China’s Asset Disclosure Advocates Not Out Of The Woods Yet

Even though China has announced a new asset disclosure program, pro-disclosure advocates remain in jail or on trial.

Last week China’s Central Commission for Discipline Inspection announced that it would be launching a pilot scheme to force newly appointed cadres to report and disclose their family assets. Even though no word has been given on how this new information will be verified or collected, it is largely being looked at as a step forward in China’s interminable fight against corruption. However, activists in Jiangxi Province and around the country — who have been campaigning for this very concept for years — are still not out of the woods.

The trial of Liu Ping, Wei Zhongping, and Li Sihua began on Monday, was suspended on Tuesday, and will resume on Wednesday. Their crime was simple: unfurling and photographing a banner to attract attention to their cause of releasing detained protesters and demanding the disclosure of officials’ wealth. After posting the picture on the Internet in April, the three found themselves in detainment a week later for “illegal assembly.”

The CCDI’s recent announcement about the disclosure of assets for new officials brings little comfort to those campaigning for more substantial moves. Roseann Rife, East Asia research director for Amnesty international told The Diplomat, “Clearly, they’re being tried for peacefully expressing their human rights, and they shouldn’t be charged at all. They should be immediately released. If the government is actually making moves toward discussing how to release this kind of information … it seems to indicate that this is information that should be in the public realm, so why are these people still being tried?”

Many activists and protesters languish in prisons and detainment around the nation for illegal assembly or that famous catchall term “incitement to subvert state power” for advocating the disclosure of assets. Such is the case of Ding Jiaxi who has been detained since mid-April, also charged with “illegal assembly” for his support of the disclosure of assets among other things. The same can be said of Xu Zhiyong, one of the founders of the Open Constitution Initiative, who was formally arrested on August 22nd.

Bao Tong, who served as a political aide to former premier Zhao Ziyang, said in an appeal on Radio Free Asia: “Relevant pilot schemes carried out by the Central Commission for Discipline Inspection prove their innocence. The ‘gentlemen’ Ding, Xu, and Wang, who were detained in Beijing, should be immediately and unconditionally released.” Bao Tong, currently under house arrest, speaks from experience.

Expectations are not high for the CCDI’s new program, but it could be a step in the right direction. Rife commented, “I think it’s a very public statement, and it’s only as good as the actions behind it. If they’re just putting this out as rhetoric to improve the image of the government, that’s not going to help any of these activists. They need to actually implement and respect these rights.”

Asset disclosure is arguably one of the most controversial subjects in China. Supposedly not far removed from the glorious proletariat, it doesn’t look good for China’s leaders to have family assets greater than the nominal GDP of Burundi. More than protesters and activists have suffered for this ideal, with news organizations like Bloomberg and the New York Times famously taking a metaphorical beating for reporting on leaders’ assets.
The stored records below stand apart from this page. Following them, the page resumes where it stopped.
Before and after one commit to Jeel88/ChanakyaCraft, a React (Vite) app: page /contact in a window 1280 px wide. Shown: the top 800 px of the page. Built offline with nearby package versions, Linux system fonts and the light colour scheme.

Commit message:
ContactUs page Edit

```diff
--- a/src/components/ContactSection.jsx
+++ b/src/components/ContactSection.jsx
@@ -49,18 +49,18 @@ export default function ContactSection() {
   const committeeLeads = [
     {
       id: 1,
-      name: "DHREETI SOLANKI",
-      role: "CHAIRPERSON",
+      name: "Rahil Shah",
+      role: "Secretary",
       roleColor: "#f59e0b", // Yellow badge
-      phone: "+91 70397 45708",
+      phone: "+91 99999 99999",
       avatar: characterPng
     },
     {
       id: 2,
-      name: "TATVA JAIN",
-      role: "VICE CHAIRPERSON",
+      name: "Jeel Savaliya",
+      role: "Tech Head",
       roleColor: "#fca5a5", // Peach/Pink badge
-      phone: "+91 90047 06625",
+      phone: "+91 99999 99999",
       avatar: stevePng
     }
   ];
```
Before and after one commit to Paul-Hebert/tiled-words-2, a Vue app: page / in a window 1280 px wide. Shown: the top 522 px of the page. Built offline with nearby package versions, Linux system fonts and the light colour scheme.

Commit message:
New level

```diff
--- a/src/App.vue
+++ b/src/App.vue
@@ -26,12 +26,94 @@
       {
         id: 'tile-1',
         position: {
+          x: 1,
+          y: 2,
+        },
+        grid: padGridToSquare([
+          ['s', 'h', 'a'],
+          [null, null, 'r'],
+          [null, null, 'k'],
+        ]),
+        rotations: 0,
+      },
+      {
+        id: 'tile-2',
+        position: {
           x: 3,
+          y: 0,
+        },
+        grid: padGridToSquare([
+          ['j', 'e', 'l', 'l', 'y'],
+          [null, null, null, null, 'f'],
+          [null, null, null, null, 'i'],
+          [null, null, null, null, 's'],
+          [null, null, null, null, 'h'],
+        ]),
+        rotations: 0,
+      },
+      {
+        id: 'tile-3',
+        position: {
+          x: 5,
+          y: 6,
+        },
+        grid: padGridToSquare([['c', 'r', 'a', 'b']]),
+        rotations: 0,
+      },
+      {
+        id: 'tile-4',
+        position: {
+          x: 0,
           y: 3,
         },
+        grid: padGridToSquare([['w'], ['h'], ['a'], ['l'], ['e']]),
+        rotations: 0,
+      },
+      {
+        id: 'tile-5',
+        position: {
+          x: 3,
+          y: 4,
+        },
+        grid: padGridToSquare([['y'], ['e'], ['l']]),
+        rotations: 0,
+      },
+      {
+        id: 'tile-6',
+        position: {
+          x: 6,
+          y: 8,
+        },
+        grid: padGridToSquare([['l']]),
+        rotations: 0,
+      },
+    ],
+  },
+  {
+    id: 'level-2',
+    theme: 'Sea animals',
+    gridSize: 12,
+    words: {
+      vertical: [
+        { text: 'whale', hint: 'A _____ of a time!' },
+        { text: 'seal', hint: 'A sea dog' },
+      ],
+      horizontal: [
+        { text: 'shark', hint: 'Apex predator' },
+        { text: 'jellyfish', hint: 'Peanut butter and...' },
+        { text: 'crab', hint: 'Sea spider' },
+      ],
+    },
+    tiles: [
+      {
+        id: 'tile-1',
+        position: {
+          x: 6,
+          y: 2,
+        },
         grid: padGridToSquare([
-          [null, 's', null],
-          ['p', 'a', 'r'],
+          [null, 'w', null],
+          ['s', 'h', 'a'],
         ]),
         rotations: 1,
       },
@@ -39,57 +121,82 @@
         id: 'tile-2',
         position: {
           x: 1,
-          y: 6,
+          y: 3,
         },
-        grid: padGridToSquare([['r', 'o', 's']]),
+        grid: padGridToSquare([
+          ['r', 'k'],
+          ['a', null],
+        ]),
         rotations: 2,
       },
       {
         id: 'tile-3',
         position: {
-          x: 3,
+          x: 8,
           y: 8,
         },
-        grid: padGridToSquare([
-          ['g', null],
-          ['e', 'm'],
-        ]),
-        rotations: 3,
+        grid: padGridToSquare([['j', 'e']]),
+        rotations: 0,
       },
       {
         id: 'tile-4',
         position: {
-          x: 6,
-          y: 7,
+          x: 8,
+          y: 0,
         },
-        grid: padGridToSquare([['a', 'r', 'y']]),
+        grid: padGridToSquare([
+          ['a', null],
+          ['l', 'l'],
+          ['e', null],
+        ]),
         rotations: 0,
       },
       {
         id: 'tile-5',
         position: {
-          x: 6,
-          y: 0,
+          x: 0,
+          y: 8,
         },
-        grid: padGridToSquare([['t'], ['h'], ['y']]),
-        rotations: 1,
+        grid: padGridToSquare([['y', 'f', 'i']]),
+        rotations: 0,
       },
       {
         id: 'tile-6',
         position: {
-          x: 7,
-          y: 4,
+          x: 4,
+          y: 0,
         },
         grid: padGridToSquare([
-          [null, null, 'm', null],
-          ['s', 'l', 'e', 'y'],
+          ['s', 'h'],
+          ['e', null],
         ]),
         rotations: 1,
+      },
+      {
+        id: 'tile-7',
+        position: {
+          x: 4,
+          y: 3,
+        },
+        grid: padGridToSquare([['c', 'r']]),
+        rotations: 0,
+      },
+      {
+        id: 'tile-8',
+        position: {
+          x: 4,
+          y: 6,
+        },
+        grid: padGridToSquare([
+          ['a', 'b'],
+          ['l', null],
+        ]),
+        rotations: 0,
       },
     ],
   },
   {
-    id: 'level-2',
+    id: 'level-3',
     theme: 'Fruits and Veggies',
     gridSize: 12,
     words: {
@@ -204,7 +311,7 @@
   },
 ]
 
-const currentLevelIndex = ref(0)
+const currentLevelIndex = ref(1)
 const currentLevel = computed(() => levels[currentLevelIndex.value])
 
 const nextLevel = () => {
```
That said, actually making asset allocation public is good for just about everyone: good for Xi’s corruption crackdown, good for transparency, and good for the people who want to see how much their leaders are worth. The only wrench in the works are the actual officials and their fortunes; as such, the idea of making this pilot program applicable only to newly appointed or promoted candidates keeps the old guard safe.

It’s too soon to tell if the move by the CCDI is more than just posturing, but fundamentally, for activists on the ground, the game remains unchanged. As Rife states, “It’s impossible to predict what will happen. I think, unfortunately, these individuals are acting for information that should be in the public domain. They’re expressing their opinion. They’re trying to essentially improve human rights. I think opportunities for them to run afoul of the government will continue.”